Whether you are just starting out in photography — or have some experience — if you have the burning desire to acquire skills that will accelerate your career, and you want to enter the image-making field with confidence, you may want to consider an intensive photography education such as RMSP's Professional Intensive! Contact us here at the school to find out more.

ABOUT THE AUTHOR

Jeff McLain

Jeff McLain is a photographer, videographer, and digital retoucher. After his photography education, Jeff got his start as a freelance photo assistant in San Francisco working on editorial, catalog and advertising shoots. His skills in Photoshop and computing allowed him to help photographers bridge the gap between the film days and all-digital workflows, and he stood at the forefront of the advent of the career of the "Digital Technician."

Jeff soon moved into shooting, and then moved laterally to video capture. His background as a multi-instrumental musician has also benefited his understanding of sound design and audio capture, which can be a technically challenging aspect of film-making.

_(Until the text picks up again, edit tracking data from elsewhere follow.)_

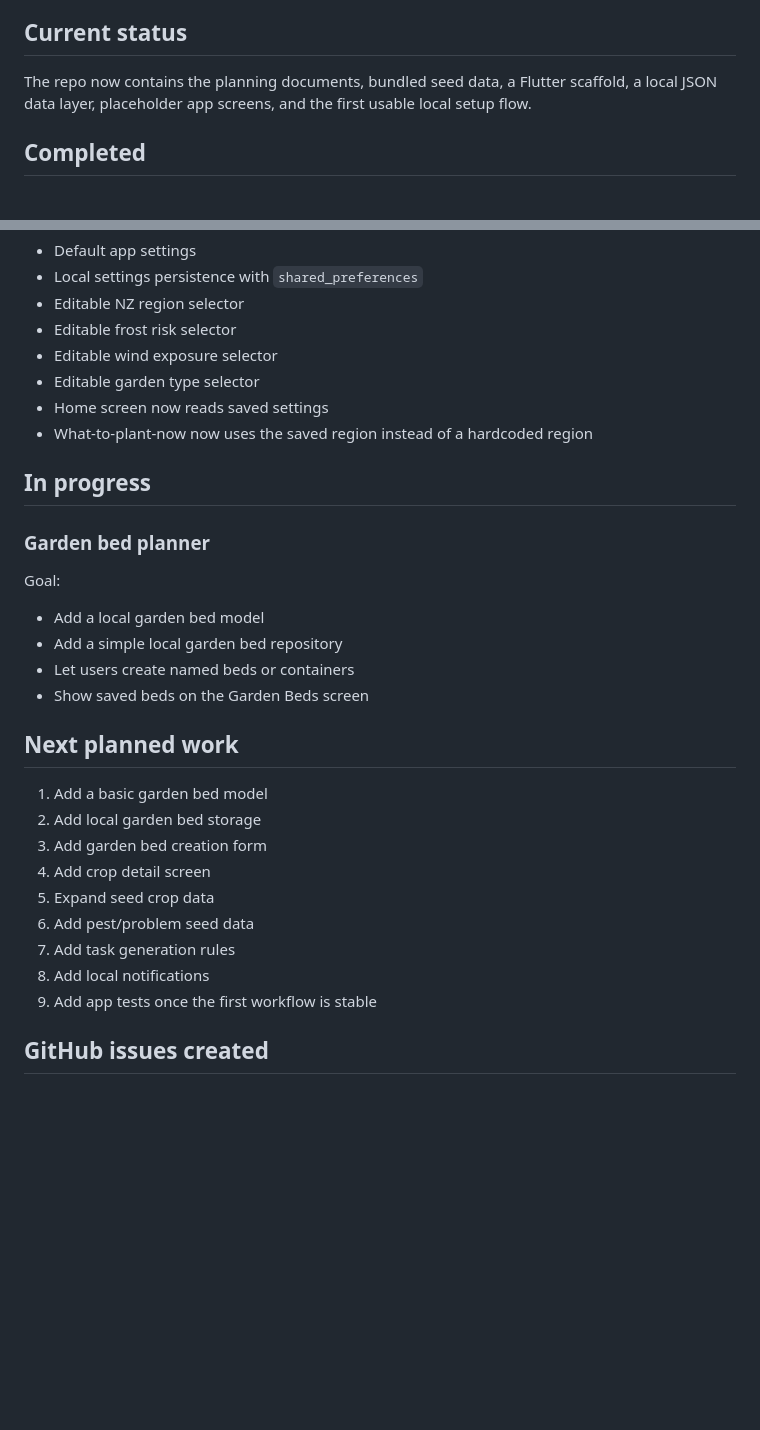
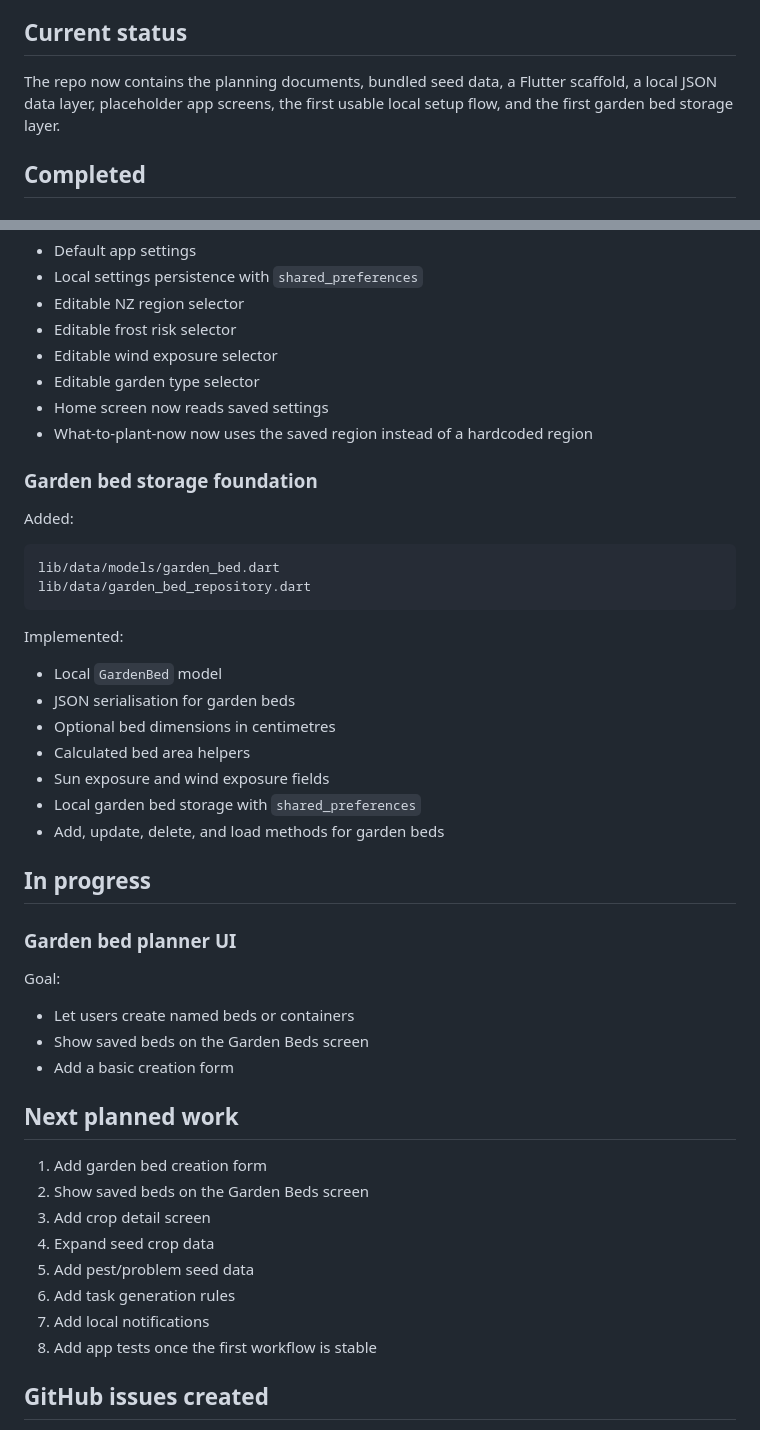
Before and after one commit to Archil3s/nz-vege-garden, a Markdown page: docs/progress_log.md, 2 parts joined by grey strips. GitHub-like rendering; blank space fills up the shorter version.

Commit message:
docs(progress): update progress after garden bed storage foundation
Updated the progress log after adding the first garden bed storage layer.

Changes:
- Added completed section for garden bed storage foundation
- Listed the new `GardenBed` model and repository files
- Recorded supported bed fields including dimensions, exposure, notes, and timestamps
- Recorded local `shared_preferences` persistence for garden beds
- Updated in-progress work to the garden bed planner UI
- Refreshed the next planned work list

This keeps the GitHub project dashboard aligned with the latest implementation step.

````diff
--- a/docs/progress_log.md
+++ b/docs/progress_log.md
@@ -4,7 +4,7 @@ This file tracks project progress in plain English so the current state is visib
 
 ## Current status
 
-The repo now contains the planning documents, bundled seed data, a Flutter scaffold, a local JSON data layer, placeholder app screens, and the first usable local setup flow.
+The repo now contains the planning documents, bundled seed data, a Flutter scaffold, a local JSON data layer, placeholder app screens, the first usable local setup flow, and the first garden bed storage layer.
 
 ## Completed
 
@@ -130,28 +130,45 @@ Implemented:
 - Home screen now reads saved settings
 - What-to-plant-now now uses the saved region instead of a hardcoded region
 
+### Garden bed storage foundation
+
+Added:
+
+```text
+lib/data/models/garden_bed.dart
+lib/data/garden_bed_repository.dart
+```
+
+Implemented:
+
+- Local `GardenBed` model
+- JSON serialisation for garden beds
+- Optional bed dimensions in centimetres
+- Calculated bed area helpers
+- Sun exposure and wind exposure fields
+- Local garden bed storage with `shared_preferences`
+- Add, update, delete, and load methods for garden beds
+
 ## In progress
 
-### Garden bed planner
+### Garden bed planner UI
 
 Goal:
 
-- Add a local garden bed model
-- Add a simple local garden bed repository
 - Let users create named beds or containers
 - Show saved beds on the Garden Beds screen
+- Add a basic creation form
 
 ## Next planned work
 
-1. Add a basic garden bed model
-2. Add local garden bed storage
-3. Add garden bed creation form
-4. Add crop detail screen
-5. Expand seed crop data
-6. Add pest/problem seed data
-7. Add task generation rules
-8. Add local notifications
-9. Add app tests once the first workflow is stable
+1. Add garden bed creation form
+2. Show saved beds on the Garden Beds screen
+3. Add crop detail screen
+4. Expand seed crop data
+5. Add pest/problem seed data
+6. Add task generation rules
+7. Add local notifications
+8. Add app tests once the first workflow is stable
 
 ## GitHub issues created
 
````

He worked for many years as a digital technician for Pier 1 Imports, Pottery Barn, Logitech, and Crate & Barrel. As a photographer, he has shot for Williams Sonoma, Mountain Living Magazine, Keen Shoes, Mountain Hardwear, Red Envelope, Robert Mondavi Wines, Mountain Living Magazine, and Cottage Journal Magazine... among others.

He has been a freelancer for over 18 years and takes a 'real-world' approach to his perspective of the photographic industry and the skills needed in today's market. Locally, he and his wife operate a videography business.

Jeff is a 2001 graduate of Hallmark Institute of Photography and holds a B.A. in Cultural Anthropology from the University of Montana. When not working on still or video projects, Jeff spends time with his wife, son, dog and cat in Missoula, Montana. He plays bluegrass dobro, banjo, guitar and harmonica to unwind.

mclainphoto.com
arrowrootproductions.com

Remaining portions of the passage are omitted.